Top of INPUT

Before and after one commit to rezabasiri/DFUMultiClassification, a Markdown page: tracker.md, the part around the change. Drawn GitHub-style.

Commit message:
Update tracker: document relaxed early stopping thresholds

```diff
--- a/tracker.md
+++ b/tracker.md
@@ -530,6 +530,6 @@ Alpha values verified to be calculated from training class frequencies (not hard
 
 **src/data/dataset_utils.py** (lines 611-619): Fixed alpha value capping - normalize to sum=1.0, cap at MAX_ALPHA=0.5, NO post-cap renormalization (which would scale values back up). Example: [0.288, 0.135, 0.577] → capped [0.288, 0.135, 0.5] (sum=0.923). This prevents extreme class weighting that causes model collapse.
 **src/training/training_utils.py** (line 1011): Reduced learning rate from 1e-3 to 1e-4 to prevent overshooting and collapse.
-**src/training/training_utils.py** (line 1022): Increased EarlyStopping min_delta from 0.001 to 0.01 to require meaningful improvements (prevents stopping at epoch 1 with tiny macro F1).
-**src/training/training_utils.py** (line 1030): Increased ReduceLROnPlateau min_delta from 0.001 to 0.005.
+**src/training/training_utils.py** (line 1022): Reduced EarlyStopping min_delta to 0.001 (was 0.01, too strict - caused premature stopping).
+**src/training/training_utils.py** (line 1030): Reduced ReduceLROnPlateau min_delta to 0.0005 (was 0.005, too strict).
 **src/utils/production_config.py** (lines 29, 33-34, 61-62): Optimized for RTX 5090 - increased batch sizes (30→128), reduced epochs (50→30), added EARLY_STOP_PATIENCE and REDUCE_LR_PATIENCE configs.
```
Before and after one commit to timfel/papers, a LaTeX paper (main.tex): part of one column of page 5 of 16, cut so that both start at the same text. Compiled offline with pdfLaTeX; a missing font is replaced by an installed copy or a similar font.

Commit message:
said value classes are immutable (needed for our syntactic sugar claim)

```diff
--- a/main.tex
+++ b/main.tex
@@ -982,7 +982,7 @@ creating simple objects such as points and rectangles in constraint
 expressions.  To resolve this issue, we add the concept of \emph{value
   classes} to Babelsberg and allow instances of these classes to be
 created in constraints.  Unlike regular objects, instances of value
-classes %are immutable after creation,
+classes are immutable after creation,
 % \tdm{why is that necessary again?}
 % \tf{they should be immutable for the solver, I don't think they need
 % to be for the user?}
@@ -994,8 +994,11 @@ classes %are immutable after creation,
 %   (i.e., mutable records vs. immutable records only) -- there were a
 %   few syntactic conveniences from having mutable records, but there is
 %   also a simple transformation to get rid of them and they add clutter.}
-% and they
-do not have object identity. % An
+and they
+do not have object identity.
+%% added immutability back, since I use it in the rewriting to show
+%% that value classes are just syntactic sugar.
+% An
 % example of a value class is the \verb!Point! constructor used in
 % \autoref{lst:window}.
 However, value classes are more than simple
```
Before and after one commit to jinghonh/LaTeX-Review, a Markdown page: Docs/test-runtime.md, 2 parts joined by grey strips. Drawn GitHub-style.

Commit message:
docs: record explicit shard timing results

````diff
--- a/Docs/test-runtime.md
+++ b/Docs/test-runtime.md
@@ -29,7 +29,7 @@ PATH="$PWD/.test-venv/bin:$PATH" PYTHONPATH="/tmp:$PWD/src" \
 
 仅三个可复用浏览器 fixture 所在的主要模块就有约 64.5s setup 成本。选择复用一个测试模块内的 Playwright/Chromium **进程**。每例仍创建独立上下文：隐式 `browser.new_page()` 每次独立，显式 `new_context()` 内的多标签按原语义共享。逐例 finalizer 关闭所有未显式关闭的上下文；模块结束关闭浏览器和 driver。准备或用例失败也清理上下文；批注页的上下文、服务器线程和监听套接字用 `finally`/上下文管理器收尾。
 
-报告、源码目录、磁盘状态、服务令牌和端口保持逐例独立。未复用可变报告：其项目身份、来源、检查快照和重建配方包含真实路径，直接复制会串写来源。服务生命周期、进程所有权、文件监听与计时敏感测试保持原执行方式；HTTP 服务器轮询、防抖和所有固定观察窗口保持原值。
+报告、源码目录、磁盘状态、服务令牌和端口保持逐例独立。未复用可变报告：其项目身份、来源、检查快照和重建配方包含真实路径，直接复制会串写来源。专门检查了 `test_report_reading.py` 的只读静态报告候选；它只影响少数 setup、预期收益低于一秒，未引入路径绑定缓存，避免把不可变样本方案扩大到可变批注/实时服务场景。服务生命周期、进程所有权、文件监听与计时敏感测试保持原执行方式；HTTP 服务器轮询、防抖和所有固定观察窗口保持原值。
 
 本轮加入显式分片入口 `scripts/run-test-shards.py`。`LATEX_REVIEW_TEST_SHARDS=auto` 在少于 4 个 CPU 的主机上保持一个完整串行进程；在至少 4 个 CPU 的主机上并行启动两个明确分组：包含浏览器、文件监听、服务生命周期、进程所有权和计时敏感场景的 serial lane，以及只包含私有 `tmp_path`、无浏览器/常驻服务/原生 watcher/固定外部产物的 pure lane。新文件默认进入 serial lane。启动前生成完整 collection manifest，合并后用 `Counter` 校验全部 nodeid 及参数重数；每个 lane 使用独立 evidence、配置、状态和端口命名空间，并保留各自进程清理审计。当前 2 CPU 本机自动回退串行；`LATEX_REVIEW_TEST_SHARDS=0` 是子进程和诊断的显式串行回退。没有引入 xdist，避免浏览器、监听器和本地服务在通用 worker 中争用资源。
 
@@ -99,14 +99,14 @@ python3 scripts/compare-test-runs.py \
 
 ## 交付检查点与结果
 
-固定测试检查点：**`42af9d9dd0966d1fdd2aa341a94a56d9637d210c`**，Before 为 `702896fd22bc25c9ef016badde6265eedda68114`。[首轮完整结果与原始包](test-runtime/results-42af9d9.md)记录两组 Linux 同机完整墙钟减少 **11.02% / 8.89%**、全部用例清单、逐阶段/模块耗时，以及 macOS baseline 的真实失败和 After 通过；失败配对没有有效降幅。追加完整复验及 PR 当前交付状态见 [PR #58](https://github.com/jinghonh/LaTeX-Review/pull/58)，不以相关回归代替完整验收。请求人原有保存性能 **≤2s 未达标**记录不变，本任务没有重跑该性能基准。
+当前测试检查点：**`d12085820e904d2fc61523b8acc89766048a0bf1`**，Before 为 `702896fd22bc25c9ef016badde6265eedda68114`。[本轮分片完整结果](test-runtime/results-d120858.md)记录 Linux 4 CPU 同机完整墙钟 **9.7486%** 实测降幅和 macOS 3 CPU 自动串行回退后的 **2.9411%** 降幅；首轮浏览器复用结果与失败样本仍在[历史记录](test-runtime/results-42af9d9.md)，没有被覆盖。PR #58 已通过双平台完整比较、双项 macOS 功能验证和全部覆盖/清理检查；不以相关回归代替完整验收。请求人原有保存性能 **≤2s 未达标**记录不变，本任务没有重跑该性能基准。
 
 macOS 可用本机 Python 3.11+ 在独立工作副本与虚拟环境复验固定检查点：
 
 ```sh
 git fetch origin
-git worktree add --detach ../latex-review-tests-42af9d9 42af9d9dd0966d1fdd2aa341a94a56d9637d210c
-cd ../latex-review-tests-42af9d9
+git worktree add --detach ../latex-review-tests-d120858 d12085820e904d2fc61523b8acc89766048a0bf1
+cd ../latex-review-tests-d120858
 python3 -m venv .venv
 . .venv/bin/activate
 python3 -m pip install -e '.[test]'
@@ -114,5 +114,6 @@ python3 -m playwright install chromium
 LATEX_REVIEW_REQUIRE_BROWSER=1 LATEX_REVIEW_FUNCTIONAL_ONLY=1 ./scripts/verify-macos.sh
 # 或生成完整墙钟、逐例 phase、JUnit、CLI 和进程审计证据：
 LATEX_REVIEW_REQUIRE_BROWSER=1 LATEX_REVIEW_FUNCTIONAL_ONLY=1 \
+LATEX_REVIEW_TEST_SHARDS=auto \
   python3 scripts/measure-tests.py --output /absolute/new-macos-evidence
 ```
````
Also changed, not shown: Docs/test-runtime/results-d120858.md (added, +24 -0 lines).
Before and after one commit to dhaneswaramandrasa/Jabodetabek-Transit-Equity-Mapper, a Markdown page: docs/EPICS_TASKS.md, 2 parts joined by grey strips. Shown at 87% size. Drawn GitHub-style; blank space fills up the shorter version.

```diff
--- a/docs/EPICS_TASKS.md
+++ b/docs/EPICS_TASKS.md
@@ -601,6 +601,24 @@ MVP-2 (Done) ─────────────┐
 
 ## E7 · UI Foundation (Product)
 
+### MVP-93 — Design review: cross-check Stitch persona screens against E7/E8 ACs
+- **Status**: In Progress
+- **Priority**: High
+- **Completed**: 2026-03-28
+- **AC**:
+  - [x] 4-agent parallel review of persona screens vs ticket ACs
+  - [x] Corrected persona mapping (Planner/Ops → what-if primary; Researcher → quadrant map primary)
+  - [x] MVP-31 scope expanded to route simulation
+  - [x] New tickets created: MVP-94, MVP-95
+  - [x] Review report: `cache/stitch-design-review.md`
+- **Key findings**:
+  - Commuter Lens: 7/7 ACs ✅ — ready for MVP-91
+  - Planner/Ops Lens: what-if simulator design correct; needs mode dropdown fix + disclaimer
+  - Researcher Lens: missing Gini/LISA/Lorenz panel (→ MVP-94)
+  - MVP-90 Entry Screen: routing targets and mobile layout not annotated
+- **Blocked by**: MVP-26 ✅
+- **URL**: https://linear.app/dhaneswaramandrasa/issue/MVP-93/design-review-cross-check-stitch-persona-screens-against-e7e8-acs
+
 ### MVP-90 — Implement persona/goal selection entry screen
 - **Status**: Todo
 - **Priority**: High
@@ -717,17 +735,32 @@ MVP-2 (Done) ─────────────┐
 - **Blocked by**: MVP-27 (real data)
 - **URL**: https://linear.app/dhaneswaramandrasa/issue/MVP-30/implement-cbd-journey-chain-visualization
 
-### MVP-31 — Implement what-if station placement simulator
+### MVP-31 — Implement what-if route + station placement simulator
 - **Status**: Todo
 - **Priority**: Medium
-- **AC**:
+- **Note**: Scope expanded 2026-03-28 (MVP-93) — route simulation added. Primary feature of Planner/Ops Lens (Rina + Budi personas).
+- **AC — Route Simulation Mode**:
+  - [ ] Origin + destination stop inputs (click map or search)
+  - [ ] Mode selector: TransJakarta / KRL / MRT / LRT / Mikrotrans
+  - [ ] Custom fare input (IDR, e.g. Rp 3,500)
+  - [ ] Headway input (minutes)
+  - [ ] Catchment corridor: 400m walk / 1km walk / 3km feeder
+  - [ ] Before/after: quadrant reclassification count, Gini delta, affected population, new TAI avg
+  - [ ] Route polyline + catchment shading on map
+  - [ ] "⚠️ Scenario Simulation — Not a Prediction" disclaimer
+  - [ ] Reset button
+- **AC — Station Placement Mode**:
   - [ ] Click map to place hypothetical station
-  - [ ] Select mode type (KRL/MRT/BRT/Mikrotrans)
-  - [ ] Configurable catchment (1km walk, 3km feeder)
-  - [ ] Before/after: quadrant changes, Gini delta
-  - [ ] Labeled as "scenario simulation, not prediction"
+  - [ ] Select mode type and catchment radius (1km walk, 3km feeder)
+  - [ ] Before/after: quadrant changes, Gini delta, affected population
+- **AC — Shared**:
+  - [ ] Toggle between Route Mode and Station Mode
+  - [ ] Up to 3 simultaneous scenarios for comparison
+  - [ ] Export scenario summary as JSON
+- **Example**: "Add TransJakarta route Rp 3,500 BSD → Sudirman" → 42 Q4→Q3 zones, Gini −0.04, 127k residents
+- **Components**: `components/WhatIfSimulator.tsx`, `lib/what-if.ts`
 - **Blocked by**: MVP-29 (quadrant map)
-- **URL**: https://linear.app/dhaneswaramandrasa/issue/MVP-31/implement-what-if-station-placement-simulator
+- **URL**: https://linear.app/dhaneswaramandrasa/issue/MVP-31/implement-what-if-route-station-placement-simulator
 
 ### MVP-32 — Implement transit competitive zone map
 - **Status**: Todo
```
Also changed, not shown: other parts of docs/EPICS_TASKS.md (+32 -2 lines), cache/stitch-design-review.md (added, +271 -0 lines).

Bottom of INPUT

=== ACTION ITEM ===
Could you show every line of the material that includes the string "affected"?

=== ANSWER BOX ===
+  - [ ] Before/after: quadrant reclassification count, Gini delta, affected population, new TAI avg
+  - [ ] Before/after: quadrant changes, Gini delta, affected population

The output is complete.